"Unfortunately, your report and recommendations prioritize anonymous anecdotes about minor and temporary coordination issues over a fair assessment of the federal government's historic achievements in increasing supply availability and executing the logistics required to fill identified supply chain gaps," HHS Assistant Secretary for Legislation Sarah Arbes wrote in a response to GAO.
GAO argued that its findings are "based on evidence."
"These actions could contribute to ensuring a more effective response by helping to mitigate challenges with the stability of the medical supply chain and the ability of nonfederal partners to track, plan, and budget for ongoing medical supply needs," the report says.
While several agencies had helped HHS manage supply chain issues, all responsibilities transitioned to HHS between July and September, according to the report.
But the GAO expressed concern that "this amount of responsibility at the scale the response necessitates" may require more support throughout the pandemic.
Meanwhile, it's still not clearly defined how HHS will take over those roles and responsibilities, which may leave the federal response structure "unable to respond to new supply chain challenges that could emerge," the report reads.
The GAO also recommended that HHS and the Department of Defense share the national plan for COVID-19 vaccine distribution. HHS officials previously said the agency would send a report to Congress in September, but has not given more specifics. In response to the recommendation, HHS told the GAO it "neither agreed nor disagreed" with it, but "noted factors that complicate the publication of a plan."
Congressional Democrats have hit President Trump throughout the pandemic for not having a plan to fight COVID-19, instead largely leaving the response to the states.
"Today's report from the independent Government Accountability Office confirms that eight months after this deadly virus reached our shores, President Trump is still refusing to implement a coherent national plan to contain the outbreak," Rep. James Clyburn (D-S.C.), chairman of the Select Subcommittee on the Coronavirus Crisis, said in a statement.
"I agree with GAO that we need 'timely and concerted actions' to contain this virus, and I urge the Administration to heed GAO's nonpartisan recommendations and finally show some leadership to protect Americans' lives."
The GAO report also recommended that the Centers for Disease Control and Prevention collect better data about COVID-19 cases and deaths by race and ethnicity, noting that the data that is publicly available is incomplete. HHS agreed with the recommendation.
The GAO also noted that HHS's data on COVID-19 in nursing homes does not include the early months of the pandemic. HHS began requiring nursing homes report COVID-19 data to the CDC in May, but it did not ask for information on deaths or cases that occurred before that.
"By not requiring nursing homes to submit data from the first 4 months of 2020, HHS is limiting the usefulness of the data in helping to understand the effects of COVID-19 in nursing homes," the report reads.
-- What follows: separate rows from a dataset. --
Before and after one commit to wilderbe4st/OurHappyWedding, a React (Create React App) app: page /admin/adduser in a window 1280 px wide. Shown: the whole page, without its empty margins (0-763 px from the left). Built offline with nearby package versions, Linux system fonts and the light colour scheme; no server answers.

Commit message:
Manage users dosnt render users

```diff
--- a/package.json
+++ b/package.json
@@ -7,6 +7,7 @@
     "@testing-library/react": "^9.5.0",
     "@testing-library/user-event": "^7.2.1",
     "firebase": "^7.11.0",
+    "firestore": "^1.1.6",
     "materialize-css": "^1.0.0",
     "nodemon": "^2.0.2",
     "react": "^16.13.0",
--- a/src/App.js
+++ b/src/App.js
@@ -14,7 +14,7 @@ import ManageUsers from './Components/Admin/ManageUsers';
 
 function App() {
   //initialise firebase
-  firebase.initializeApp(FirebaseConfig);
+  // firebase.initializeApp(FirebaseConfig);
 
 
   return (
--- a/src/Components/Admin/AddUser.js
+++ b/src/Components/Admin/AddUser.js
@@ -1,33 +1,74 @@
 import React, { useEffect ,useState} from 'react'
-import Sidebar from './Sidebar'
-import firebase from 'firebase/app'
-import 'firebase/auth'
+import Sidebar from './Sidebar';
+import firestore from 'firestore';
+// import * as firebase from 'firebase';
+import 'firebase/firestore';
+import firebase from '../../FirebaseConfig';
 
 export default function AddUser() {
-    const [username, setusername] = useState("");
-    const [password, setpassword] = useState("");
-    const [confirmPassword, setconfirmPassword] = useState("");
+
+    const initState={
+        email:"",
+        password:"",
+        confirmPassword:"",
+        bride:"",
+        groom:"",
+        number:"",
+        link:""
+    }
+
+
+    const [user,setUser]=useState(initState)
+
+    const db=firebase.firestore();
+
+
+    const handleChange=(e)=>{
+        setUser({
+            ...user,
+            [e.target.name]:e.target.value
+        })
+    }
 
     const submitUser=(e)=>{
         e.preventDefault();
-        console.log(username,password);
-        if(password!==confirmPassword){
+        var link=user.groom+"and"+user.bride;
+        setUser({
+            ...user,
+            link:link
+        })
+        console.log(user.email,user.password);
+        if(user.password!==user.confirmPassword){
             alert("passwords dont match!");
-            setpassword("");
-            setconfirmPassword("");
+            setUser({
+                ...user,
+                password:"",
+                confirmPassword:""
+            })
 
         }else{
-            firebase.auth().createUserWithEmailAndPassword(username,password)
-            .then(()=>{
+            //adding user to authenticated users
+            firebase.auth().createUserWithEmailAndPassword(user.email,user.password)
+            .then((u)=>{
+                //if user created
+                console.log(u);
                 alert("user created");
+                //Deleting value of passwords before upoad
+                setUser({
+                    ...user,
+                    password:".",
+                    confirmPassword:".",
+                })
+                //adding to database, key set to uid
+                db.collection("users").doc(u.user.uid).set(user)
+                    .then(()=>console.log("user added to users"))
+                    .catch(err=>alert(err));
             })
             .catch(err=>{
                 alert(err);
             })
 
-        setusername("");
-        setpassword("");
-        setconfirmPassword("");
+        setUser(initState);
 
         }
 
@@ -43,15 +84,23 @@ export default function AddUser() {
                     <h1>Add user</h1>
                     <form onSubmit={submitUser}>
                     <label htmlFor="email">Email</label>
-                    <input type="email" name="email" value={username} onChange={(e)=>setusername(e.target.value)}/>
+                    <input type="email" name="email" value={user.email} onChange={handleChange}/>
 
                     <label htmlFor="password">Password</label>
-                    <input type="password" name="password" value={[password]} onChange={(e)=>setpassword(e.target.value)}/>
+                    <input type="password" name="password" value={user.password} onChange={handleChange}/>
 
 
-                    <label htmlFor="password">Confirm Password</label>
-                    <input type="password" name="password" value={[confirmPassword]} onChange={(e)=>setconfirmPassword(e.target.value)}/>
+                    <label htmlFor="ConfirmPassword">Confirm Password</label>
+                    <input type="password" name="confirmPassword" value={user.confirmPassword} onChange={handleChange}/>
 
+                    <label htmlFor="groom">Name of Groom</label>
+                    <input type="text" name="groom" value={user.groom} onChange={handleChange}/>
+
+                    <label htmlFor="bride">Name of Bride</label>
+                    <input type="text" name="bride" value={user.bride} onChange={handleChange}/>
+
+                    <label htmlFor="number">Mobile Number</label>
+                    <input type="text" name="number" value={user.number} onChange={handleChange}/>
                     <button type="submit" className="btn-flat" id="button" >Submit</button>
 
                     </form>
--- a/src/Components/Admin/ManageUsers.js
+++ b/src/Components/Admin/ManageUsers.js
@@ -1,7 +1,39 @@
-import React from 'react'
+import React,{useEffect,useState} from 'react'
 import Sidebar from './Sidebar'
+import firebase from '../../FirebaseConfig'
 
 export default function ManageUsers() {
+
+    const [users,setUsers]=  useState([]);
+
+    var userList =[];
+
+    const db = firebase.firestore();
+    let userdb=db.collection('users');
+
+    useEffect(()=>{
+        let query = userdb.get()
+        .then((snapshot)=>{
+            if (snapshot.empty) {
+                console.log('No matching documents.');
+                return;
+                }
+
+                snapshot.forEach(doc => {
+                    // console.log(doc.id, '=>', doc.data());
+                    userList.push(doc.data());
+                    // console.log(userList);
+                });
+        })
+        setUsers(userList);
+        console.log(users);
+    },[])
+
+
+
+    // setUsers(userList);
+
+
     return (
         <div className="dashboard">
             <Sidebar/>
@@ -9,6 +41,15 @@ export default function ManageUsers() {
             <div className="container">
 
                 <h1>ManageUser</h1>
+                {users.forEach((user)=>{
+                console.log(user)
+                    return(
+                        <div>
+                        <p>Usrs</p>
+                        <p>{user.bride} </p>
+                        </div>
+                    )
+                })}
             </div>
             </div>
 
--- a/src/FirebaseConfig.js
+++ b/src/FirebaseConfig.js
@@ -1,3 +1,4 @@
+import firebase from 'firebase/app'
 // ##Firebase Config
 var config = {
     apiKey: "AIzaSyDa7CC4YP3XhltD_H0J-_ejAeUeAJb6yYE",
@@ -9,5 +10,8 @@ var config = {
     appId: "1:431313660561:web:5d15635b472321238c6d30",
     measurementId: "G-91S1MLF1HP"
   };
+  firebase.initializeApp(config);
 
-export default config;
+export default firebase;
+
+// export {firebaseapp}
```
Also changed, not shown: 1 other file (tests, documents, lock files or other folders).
The GAO recommended that HHS develop a strategy to capture "more complete data" back to Jan. 1, but HHS "expressed concern about the burden of collecting it."